None of the experimenters has fully confirmed this phenomenon, although a few have reported some signs of fusion or of a net energy output. A number of experimenters, however, have failed to find the phenomenon at all.
The spotlight again returned to the original claimants - B. Stanley Pons of the University of Utah and Martin Fleischmann of the University of Southampton (England). They presented the results of further research to bolster their case Monday night at a meeting of the Electrochemical Society in Los Angeles.
During the meeting they claimed that their latest experiments generated even more excess heat than previous ones.
Drs. Pons and Fleischmann have been experimenting with battery-powered electrolytic cells.
In these cells, two electrodes - one of which is palladium - are immersed in water that has deuterium (doubly heavy hydrogen) in its molecules. The palladium absorbs the deuterium. Then, the Utah researchers claim, deuterium fusion takes place.
Since their March 23 press conference, they haven't released enough details of their work for other scientists to know exactly what they have done. This has left that work open to charges of substantial experimenter error. It also leaves the pair's critics vulnerable to charges that they didn't conduct their experiments properly: During Monday's meeting, Pons said that researchers are not duplicating the Utah results because their palladium electrodes are too small.
Some of the most careful attempts to confirm the Utah claims have been made at the California Institute of Technology and the Massachusetts Institute of Technology. Members of these research teams told an American Physical Society meeting last week that they could find no sign either of fusion or of a net energy output from their electrolytic cells.
They raise several questions. Did Pons and Fleischmann measure energy output correctly? Did they ensure the heat was evenly distributed or did they just detect a local ``hot spot'' near the palladium electrode? Did they measure the voltage difference between the electrodes accurately? A difference of a few tenths of a volt could make the difference between net energy gain and energy loss in the Utah experimenters' calculations. Did they really detect fusion neutrons or were the neutrons from other processes, such as the action of cosmic rays whose effect is as large as that expected from the claimed fusion reactions? This means researchers are looking for a very slight excess of neutrons that might be because of fusion. Even then, experimenters have to make sure they actually count neutrons. Pons and Fleischmann observed gamma rays, which they think were due to neutrons. Skeptics dispute that. Fleischmann said Monday night that he and Pons were working to get better measurements on this aspect of their experiment.
So far, there have been no answers to such questions.

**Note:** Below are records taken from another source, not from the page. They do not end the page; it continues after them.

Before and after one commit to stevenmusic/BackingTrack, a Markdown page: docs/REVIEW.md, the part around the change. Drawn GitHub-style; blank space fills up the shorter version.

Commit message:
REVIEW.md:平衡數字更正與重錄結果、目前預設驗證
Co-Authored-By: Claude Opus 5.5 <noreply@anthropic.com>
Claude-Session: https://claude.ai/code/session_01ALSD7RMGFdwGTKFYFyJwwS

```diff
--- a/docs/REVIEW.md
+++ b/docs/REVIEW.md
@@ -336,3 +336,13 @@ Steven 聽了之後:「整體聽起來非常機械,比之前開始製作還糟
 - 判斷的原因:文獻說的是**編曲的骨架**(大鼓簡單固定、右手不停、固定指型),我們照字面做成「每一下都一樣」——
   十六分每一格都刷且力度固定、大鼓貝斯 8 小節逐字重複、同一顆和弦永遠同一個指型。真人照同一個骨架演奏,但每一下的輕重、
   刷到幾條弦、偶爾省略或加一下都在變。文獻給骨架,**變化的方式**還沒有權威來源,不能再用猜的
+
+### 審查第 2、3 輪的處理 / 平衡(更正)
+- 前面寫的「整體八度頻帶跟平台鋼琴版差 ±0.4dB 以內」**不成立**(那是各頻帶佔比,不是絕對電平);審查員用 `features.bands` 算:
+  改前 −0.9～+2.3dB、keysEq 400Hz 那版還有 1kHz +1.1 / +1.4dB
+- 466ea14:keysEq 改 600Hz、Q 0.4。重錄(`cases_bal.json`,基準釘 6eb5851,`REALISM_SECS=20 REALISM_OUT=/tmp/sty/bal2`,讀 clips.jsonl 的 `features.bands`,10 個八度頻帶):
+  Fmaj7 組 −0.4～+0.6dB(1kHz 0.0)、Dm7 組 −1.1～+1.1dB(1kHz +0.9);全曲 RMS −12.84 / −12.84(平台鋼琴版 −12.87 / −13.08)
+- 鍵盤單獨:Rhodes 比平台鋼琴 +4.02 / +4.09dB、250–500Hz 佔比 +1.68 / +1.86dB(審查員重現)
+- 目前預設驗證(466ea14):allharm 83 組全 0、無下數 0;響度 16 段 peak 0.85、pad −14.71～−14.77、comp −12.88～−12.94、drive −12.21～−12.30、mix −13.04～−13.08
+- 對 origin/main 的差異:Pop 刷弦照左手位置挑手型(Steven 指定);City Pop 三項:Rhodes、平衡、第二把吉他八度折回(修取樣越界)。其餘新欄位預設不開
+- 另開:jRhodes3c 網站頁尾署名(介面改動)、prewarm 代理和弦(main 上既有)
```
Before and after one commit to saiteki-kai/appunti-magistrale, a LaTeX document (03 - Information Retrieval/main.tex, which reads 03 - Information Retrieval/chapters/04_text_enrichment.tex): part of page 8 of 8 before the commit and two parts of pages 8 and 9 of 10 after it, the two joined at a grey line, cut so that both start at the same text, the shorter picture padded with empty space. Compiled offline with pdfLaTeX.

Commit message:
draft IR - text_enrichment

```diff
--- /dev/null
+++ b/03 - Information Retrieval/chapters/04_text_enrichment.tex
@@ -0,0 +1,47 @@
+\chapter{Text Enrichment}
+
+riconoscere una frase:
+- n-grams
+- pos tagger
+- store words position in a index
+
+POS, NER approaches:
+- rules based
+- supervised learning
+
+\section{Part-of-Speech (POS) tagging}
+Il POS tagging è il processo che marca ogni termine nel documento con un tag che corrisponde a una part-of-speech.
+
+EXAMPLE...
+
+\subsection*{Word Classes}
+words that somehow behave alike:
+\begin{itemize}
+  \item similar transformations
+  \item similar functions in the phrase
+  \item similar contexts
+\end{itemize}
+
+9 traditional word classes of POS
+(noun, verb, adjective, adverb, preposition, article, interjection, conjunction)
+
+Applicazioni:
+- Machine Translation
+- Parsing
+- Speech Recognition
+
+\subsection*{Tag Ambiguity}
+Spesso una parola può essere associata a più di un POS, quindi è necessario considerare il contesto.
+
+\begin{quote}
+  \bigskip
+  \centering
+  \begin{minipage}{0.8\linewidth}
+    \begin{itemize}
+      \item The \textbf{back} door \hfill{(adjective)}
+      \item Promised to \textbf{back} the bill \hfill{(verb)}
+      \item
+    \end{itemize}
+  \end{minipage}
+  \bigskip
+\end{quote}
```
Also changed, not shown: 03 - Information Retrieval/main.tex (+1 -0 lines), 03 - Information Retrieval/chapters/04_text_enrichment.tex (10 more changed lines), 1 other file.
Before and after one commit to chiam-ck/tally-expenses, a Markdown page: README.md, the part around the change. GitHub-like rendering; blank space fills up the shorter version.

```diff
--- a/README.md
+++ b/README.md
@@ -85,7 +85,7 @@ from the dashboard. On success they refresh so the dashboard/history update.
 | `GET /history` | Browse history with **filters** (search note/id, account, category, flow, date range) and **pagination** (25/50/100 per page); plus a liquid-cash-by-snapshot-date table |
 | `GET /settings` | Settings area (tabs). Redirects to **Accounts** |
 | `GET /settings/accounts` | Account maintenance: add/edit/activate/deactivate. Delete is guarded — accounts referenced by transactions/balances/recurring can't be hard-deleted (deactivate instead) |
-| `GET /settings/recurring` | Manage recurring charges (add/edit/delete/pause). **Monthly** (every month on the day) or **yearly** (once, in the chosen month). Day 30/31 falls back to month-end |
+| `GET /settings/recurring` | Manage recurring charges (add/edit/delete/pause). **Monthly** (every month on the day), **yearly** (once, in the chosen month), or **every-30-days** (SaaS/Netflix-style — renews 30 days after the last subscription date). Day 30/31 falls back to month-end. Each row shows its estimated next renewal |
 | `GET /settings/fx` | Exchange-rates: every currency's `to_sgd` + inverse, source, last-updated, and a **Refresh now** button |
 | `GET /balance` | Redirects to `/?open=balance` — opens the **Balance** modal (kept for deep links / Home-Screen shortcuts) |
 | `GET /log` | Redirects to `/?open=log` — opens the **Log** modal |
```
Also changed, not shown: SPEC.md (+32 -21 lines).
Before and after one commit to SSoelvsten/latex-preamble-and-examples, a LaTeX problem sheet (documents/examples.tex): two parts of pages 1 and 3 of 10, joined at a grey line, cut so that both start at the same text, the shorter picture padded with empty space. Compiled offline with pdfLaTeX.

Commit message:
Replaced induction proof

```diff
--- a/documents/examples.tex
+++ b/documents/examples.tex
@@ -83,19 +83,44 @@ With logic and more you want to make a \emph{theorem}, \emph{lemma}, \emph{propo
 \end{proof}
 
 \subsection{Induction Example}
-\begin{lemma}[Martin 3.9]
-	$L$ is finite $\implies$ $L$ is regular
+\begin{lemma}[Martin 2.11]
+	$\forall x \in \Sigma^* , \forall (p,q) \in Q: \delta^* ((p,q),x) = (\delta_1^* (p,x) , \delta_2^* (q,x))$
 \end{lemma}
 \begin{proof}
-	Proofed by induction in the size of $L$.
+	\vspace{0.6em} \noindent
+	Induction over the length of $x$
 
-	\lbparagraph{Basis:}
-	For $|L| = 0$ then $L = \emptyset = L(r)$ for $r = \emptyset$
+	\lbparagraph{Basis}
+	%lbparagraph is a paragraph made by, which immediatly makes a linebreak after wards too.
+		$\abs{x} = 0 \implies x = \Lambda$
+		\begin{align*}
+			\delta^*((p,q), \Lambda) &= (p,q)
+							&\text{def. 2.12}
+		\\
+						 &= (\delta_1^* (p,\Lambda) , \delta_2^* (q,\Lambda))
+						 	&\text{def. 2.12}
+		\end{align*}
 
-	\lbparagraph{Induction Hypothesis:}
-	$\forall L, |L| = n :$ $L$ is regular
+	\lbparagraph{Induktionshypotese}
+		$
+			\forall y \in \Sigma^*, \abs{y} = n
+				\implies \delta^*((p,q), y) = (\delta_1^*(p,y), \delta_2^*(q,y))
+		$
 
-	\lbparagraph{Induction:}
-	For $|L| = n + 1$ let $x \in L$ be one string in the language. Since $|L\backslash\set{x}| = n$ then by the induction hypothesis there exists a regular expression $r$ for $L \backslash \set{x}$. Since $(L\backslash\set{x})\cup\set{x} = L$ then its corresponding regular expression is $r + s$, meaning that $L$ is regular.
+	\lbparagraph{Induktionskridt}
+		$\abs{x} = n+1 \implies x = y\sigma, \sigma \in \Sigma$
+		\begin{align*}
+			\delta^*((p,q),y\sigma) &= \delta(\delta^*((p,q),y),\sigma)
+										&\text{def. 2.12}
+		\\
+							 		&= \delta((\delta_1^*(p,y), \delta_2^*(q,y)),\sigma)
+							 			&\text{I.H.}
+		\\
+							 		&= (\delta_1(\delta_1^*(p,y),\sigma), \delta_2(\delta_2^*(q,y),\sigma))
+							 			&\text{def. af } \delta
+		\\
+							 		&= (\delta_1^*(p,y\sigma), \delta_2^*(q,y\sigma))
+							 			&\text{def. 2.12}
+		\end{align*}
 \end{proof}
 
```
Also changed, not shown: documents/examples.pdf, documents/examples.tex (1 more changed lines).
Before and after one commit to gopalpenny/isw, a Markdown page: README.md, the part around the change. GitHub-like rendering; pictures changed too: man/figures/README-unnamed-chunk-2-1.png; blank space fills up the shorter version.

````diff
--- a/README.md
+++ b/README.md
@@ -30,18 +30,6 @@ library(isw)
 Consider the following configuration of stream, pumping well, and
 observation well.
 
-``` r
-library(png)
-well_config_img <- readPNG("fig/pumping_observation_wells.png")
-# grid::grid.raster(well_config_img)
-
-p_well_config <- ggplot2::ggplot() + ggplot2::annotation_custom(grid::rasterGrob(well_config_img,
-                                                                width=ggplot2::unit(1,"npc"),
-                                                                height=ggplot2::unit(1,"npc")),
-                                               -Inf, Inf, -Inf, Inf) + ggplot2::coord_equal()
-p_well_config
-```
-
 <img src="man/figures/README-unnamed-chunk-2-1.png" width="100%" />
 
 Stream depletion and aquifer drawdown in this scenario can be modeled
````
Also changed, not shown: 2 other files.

Not even a rival research team led by Steven E. Jones of Brigham Young University in Utah believes in cold fusion as an energy source. It published a detailed paper in the April 27 issue of Nature explaining that team members believe they have detected fusion in electrolytic cells but with energy releases billions of times less than the Utah workers claim. Dr. Jones later said he expects this kind of fusion, even if it is real, will not be a practical source of energy.